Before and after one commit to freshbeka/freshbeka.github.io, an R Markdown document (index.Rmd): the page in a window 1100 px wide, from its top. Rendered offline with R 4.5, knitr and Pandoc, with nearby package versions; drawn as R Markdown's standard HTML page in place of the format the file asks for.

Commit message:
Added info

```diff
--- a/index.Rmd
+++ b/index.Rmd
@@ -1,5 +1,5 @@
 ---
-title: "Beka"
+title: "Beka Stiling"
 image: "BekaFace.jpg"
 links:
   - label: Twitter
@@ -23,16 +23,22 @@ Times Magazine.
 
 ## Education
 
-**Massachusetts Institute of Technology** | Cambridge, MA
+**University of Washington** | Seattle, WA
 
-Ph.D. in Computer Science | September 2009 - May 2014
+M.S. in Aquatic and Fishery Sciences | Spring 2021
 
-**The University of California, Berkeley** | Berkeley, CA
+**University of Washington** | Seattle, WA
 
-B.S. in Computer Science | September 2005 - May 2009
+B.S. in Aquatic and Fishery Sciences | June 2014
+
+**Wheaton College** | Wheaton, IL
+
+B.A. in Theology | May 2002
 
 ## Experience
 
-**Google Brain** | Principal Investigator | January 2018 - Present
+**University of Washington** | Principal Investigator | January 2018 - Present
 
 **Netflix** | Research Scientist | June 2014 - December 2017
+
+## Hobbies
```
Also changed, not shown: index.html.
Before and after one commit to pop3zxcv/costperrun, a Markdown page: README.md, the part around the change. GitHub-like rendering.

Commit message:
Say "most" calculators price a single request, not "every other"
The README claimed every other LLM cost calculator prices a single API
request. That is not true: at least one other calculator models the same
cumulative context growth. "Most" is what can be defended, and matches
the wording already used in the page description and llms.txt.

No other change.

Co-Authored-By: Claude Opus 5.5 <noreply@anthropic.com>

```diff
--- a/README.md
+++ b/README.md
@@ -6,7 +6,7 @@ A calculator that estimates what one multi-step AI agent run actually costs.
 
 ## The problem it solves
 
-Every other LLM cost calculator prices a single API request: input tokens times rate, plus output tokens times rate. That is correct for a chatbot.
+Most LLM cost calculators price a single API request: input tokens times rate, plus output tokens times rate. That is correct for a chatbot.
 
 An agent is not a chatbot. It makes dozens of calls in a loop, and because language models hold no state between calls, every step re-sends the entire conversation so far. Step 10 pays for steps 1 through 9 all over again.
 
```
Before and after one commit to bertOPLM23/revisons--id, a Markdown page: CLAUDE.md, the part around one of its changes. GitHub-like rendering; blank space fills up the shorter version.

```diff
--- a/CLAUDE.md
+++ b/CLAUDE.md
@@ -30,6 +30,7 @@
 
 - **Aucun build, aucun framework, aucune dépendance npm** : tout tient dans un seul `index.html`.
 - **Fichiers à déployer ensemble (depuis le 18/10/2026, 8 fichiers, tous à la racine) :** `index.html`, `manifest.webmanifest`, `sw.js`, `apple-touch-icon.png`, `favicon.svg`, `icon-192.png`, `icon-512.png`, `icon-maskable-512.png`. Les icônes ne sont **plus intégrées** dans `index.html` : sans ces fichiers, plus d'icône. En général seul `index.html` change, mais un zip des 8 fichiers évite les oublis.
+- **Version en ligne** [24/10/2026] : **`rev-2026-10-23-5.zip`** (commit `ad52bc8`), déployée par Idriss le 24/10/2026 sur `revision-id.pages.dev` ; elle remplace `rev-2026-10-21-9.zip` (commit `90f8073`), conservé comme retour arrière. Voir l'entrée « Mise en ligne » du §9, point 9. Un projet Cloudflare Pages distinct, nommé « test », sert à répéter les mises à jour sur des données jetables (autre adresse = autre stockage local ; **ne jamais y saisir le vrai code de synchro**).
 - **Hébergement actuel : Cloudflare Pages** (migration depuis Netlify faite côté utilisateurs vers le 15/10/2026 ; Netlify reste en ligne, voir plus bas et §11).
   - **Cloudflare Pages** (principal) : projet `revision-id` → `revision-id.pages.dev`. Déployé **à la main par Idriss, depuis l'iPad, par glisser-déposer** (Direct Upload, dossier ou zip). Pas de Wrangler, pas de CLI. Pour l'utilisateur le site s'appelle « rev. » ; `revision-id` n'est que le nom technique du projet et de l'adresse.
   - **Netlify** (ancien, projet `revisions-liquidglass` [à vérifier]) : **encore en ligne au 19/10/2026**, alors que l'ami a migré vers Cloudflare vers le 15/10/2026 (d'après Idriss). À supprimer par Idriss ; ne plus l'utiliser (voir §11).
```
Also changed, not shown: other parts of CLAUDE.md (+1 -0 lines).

**YOUR ASSIGNMENT:**
Output the material in full, exactly as it appears.

**SOLVED EXERCISE:**
Before and after one commit to freshbeka/freshbeka.github.io, an R Markdown document (index.Rmd): the page in a window 1100 px wide, from its top. Rendered offline with R 4.5, knitr and Pandoc, with nearby package versions; drawn as R Markdown's standard HTML page in place of the format the file asks for.

Commit message:
Added info

```diff
--- a/index.Rmd
+++ b/index.Rmd
@@ -1,5 +1,5 @@
 ---
-title: "Beka"
+title: "Beka Stiling"
 image: "BekaFace.jpg"
 links:
   - label: Twitter
@@ -23,16 +23,22 @@ Times Magazine.
 
 ## Education
 
-**Massachusetts Institute of Technology** | Cambridge, MA
+**University of Washington** | Seattle, WA
 
-Ph.D. in Computer Science | September 2009 - May 2014
+M.S. in Aquatic and Fishery Sciences | Spring 2021
 
-**The University of California, Berkeley** | Berkeley, CA
+**University of Washington** | Seattle, WA
 
-B.S. in Computer Science | September 2005 - May 2009
+B.S. in Aquatic and Fishery Sciences | June 2014
+
+**Wheaton College** | Wheaton, IL
+
+B.A. in Theology | May 2002
 
 ## Experience
 
-**Google Brain** | Principal Investigator | January 2018 - Present
+**University of Washington** | Principal Investigator | January 2018 - Present
 
 **Netflix** | Research Scientist | June 2014 - December 2017
+
+## Hobbies
```
Also changed, not shown: index.html.
Before and after one commit to pop3zxcv/costperrun, a Markdown page: README.md, the part around the change. GitHub-like rendering.

Commit message:
Say "most" calculators price a single request, not "every other"
The README claimed every other LLM cost calculator prices a single API
request. That is not true: at least one other calculator models the same
cumulative context growth. "Most" is what can be defended, and matches
the wording already used in the page description and llms.txt.

No other change.

Co-Authored-By: Claude Opus 5.5 <noreply@anthropic.com>

```diff
--- a/README.md
+++ b/README.md
@@ -6,7 +6,7 @@ A calculator that estimates what one multi-step AI agent run actually costs.
 
 ## The problem it solves
 
-Every other LLM cost calculator prices a single API request: input tokens times rate, plus output tokens times rate. That is correct for a chatbot.
+Most LLM cost calculators price a single API request: input tokens times rate, plus output tokens times rate. That is correct for a chatbot.
 
 An agent is not a chatbot. It makes dozens of calls in a loop, and because language models hold no state between calls, every step re-sends the entire conversation so far. Step 10 pays for steps 1 through 9 all over again.
 
```
Before and after one commit to bertOPLM23/revisons--id, a Markdown page: CLAUDE.md, the part around one of its changes. GitHub-like rendering; blank space fills up the shorter version.

```diff
--- a/CLAUDE.md
+++ b/CLAUDE.md
@@ -30,6 +30,7 @@
 
 - **Aucun build, aucun framework, aucune dépendance npm** : tout tient dans un seul `index.html`.
 - **Fichiers à déployer ensemble (depuis le 18/10/2026, 8 fichiers, tous à la racine) :** `index.html`, `manifest.webmanifest`, `sw.js`, `apple-touch-icon.png`, `favicon.svg`, `icon-192.png`, `icon-512.png`, `icon-maskable-512.png`. Les icônes ne sont **plus intégrées** dans `index.html` : sans ces fichiers, plus d'icône. En général seul `index.html` change, mais un zip des 8 fichiers évite les oublis.
+- **Version en ligne** [24/10/2026] : **`rev-2026-10-23-5.zip`** (commit `ad52bc8`), déployée par Idriss le 24/10/2026 sur `revision-id.pages.dev` ; elle remplace `rev-2026-10-21-9.zip` (commit `90f8073`), conservé comme retour arrière. Voir l'entrée « Mise en ligne » du §9, point 9. Un projet Cloudflare Pages distinct, nommé « test », sert à répéter les mises à jour sur des données jetables (autre adresse = autre stockage local ; **ne jamais y saisir le vrai code de synchro**).
 - **Hébergement actuel : Cloudflare Pages** (migration depuis Netlify faite côté utilisateurs vers le 15/10/2026 ; Netlify reste en ligne, voir plus bas et §11).
   - **Cloudflare Pages** (principal) : projet `revision-id` → `revision-id.pages.dev`. Déployé **à la main par Idriss, depuis l'iPad, par glisser-déposer** (Direct Upload, dossier ou zip). Pas de Wrangler, pas de CLI. Pour l'utilisateur le site s'appelle « rev. » ; `revision-id` n'est que le nom technique du projet et de l'adresse.
   - **Netlify** (ancien, projet `revisions-liquidglass` [à vérifier]) : **encore en ligne au 19/10/2026**, alors que l'ami a migré vers Cloudflare vers le 15/10/2026 (d'après Idriss). À supprimer par Idriss ; ne plus l'utiliser (voir §11).
```
Also changed, not shown: other parts of CLAUDE.md (+1 -0 lines).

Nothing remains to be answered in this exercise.